There was the prize at the bottom of the cereal box. Or looking under an RC Cola cap and winning a free pop. The best part was it was an RC Cola you bought with the money from the empty pop bottles you found in the ditch on the way to the store. 
School often conjures up memories of homework and tests. Yet there were days when two words changed your whole mood: substitute teacher. Or two even sweeter words: field trip. 
Oh, the joy you felt walking through the door and seeing a film projector set up in the middle of the classroom.

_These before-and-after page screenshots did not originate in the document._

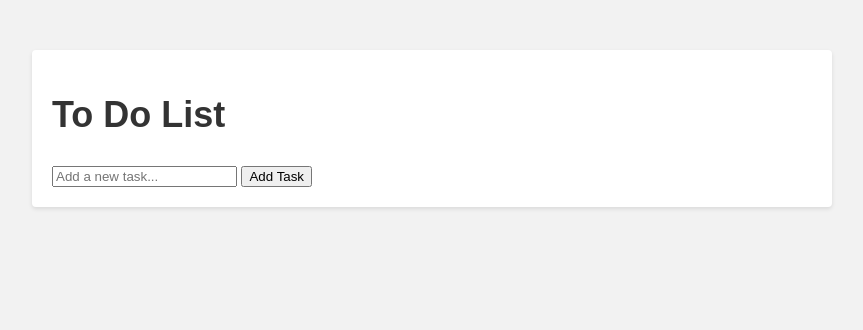
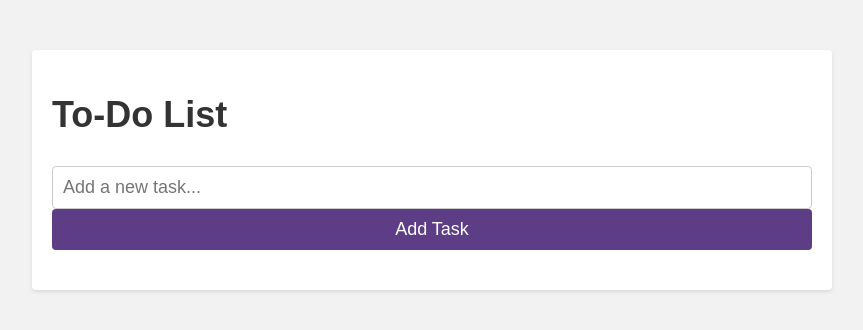
Before and after one commit to SayeedNizami/To-Do-List, a plain HTML site: page index.html in a window 1280 px wide. Shown: the whole page, without its empty margins (208-1071 px from the left). Drawn offline with Linux system fonts and the light colour scheme.

Commit message:
index.html

```diff
--- a/index.html
+++ b/index.html
@@ -8,13 +8,10 @@
 </head>
 <body>
   <div class="container">
-    <h1>To Do List</h1>
-    <div id="tasks-container">
-    </div>
-    <div class="add-task-container">
-      <input type="text" id="new-task" placeholder="Add a new task...">
-      <button onclick="addTask()">Add Task</button>
-    </div>
+    <h1>To-Do List</h1>
+    <input type="text" id="task-input" placeholder="Add a new task...">
+    <button id="add-task-btn">Add Task</button>
+    <ul id="tasks-list"></ul>
   </div>
   <script src="script.js"></script>
 </body>
```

Even better was your local radio DJ saying the name of your school, officially declaring it a ‘snow day’. And on the day of the big math test, to boot. Then when you thought it couldn’t get any better, you discovered the snow was heavy and sticky. Perfect for snowballs and snow forts. 
Recall that day your mom finally said you could wear your sneakers to school and put your big boots away for the season. Around that same time, your dad pulled your bike out of the shed. No more lumbering everywhere on foot like Frankenstein’s monster.

The list of happy memories seems almost endless.
That excitement of your bobber going under the water.
Camping in the backyard. Roasted marshmallows included.
Watching someone get a dollar on Price is Right big wheel spin.
Saturday morning cartoons.
The ‘knock’ sound of a free game in pinball.
A sleepover.
Sunday evenings when Disney had a cartoon on instead of a movie.
When mail that came to the house with your name on the envelope.
Any episode of Mr. Dressup when he opened the Tickle Trunk.
And think back to your mom calling you into the kitchen to lick icing from the bowl or the beaters.
With your fond memories of simpler times, winter doesn’t stand a chance.
They may sound like little things, but they truly do make all the difference.  


Jason Marshall has been a writer and journalist for more than 30 years, and is an on-air host and station manager at Valley Heritage Radio just outside of Renfrew, Ontario. And he’s truly a big kid at heart. You can email him anytime at